The first action is to get yourself a chainsaw. Chainsaws come in many shapes and sizes, and the best one depends on the task to be done.
- Bar Blade Chainsaws: Chainsaws with a bar type blade is best suited for basic tasks. For best output, the bar has to be at least a one third size longer than the tree or log.
- Electric Chainsaws: These are best suited for small trimming tasks.
- Gasoline Chainsaws: These are most suited for large-scale work, which require heavy felling and clearing.
When getting a chainsaw, select the one most appropriate for the task to be carried out.
Process of Pruning a Tree with a Chainsaw
- Sharpen the Blade: Regardless of the chainsaw selected, make sure to fine-tune the bar and ensure a sharp blade. For large scale work, it is a good idea to have a filing kit handy, to sharpen the blade as required in the midst of the work.
- Check for Obstructions: Before starting the actual work, estimate the felling zone for medium to large trees. If there is a shed or other immovable objects in the felling zone, the felling may have to be done in stages, starting from higher elevations.
- The Safest Way to Cut: It is safer to cut from either the top or bottom of the bar and chain, but avoid the kickback zone, which is the top half of the bar’s tip. If this zone comes in contact with something when the chainsaw is in motion, the saw kicks back, which can cause serious injury. As an added safety measure, grip the handle by encircling it with the thumb around the front part of the handle.
- Clear Outgrowth and Foliage First: Cut the branches, outgrowth and foliage first before aiming for the trunk.
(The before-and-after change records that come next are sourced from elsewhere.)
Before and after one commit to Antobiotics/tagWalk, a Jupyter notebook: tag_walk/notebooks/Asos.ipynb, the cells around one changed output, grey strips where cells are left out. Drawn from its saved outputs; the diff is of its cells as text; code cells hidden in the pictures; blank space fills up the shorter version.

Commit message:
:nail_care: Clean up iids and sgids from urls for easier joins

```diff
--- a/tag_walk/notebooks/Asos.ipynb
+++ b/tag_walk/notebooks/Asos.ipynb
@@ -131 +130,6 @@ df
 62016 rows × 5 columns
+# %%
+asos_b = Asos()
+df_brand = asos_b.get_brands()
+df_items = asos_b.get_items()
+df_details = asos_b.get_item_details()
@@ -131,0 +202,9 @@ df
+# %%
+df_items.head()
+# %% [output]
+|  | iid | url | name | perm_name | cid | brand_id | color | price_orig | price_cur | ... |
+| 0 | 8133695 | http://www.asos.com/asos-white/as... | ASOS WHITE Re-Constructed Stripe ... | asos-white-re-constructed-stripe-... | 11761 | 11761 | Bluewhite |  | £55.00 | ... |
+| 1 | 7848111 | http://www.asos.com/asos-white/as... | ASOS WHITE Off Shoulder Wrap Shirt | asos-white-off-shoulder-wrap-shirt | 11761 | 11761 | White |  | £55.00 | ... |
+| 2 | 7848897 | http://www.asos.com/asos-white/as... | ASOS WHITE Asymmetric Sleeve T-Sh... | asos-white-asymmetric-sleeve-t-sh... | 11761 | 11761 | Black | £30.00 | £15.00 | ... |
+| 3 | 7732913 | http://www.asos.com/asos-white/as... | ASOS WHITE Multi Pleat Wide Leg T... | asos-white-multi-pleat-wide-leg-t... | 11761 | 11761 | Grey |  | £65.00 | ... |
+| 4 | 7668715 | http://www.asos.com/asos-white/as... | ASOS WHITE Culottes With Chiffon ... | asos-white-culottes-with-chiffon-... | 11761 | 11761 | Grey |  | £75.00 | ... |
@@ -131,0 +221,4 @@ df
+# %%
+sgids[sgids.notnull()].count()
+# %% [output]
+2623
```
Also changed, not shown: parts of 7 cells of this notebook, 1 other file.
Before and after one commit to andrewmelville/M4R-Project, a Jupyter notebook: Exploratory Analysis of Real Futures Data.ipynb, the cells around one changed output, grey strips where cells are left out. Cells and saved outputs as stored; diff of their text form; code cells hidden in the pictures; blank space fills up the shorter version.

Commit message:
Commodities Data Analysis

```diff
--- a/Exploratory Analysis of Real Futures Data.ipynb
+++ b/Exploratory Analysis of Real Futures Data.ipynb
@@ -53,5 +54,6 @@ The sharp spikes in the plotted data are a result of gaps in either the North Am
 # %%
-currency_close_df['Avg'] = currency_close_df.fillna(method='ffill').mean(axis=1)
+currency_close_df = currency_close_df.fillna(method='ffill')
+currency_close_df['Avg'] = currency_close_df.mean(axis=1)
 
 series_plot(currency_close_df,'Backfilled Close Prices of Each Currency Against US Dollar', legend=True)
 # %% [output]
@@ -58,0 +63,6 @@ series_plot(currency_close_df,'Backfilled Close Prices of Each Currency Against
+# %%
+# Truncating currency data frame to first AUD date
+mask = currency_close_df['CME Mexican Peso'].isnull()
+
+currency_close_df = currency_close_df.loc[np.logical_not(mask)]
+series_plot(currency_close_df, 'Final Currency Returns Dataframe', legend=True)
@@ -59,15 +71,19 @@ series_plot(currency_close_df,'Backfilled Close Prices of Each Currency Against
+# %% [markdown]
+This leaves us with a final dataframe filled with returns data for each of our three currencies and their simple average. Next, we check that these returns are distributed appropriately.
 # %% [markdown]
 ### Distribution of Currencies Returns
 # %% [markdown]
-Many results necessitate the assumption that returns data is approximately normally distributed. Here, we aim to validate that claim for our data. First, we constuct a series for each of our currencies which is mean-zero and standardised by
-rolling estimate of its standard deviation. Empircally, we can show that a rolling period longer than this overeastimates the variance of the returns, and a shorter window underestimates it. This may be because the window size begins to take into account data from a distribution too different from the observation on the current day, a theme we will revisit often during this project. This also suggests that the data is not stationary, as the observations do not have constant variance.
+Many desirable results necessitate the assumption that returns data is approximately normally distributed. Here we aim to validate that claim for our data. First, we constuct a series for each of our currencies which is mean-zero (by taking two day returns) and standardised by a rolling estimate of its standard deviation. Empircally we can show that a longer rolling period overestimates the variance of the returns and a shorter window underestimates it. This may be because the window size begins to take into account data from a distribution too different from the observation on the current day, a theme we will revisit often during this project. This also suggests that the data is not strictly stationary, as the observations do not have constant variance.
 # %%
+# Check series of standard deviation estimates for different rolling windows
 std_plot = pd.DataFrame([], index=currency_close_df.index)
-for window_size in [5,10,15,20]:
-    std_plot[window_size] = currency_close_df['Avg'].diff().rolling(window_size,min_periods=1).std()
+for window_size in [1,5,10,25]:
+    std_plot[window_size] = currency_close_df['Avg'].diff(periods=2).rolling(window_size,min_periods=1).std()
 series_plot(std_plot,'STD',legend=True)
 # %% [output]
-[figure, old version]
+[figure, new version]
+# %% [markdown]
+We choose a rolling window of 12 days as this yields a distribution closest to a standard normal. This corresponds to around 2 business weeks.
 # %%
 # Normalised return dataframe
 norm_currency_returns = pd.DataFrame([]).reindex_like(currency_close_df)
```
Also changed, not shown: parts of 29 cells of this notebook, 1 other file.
For big trees, cut the branches from bottom to top.
- Begin Cutting from the Left Side of the Trunk: It is a safe practice to work from the left side of the trunk, as it allows resting the side or bottom of the saw on the trunk and slicing off the branches with a pivoting motion.
- Cutting the Trunk: Cut the trunk by making a downward cut, one-third the diameter of the trunk. Cutting straight down through a trunk may cause the weight of the trunk to pinch the bar and stop the chainsaw.
A Word of Caution
Regardless of the type of chainsaw used, leave sufficient room for cutting. A chainsaw getting in the way of power lines, nearby cars and buildings, or any other obstructions can create a big mess, and turn out to be dangerous for the operator.
About the Author
Tempe Thompson is a sales and inventory expert at Runyon Equipment Rental. She has over 35 years of experience and has accumulated a tremendous amount of knowledge and expertise. She could talk for hours about how to use all of Runyon’s tools and equipment, in addition to suggesting which type corresponds to a certain application.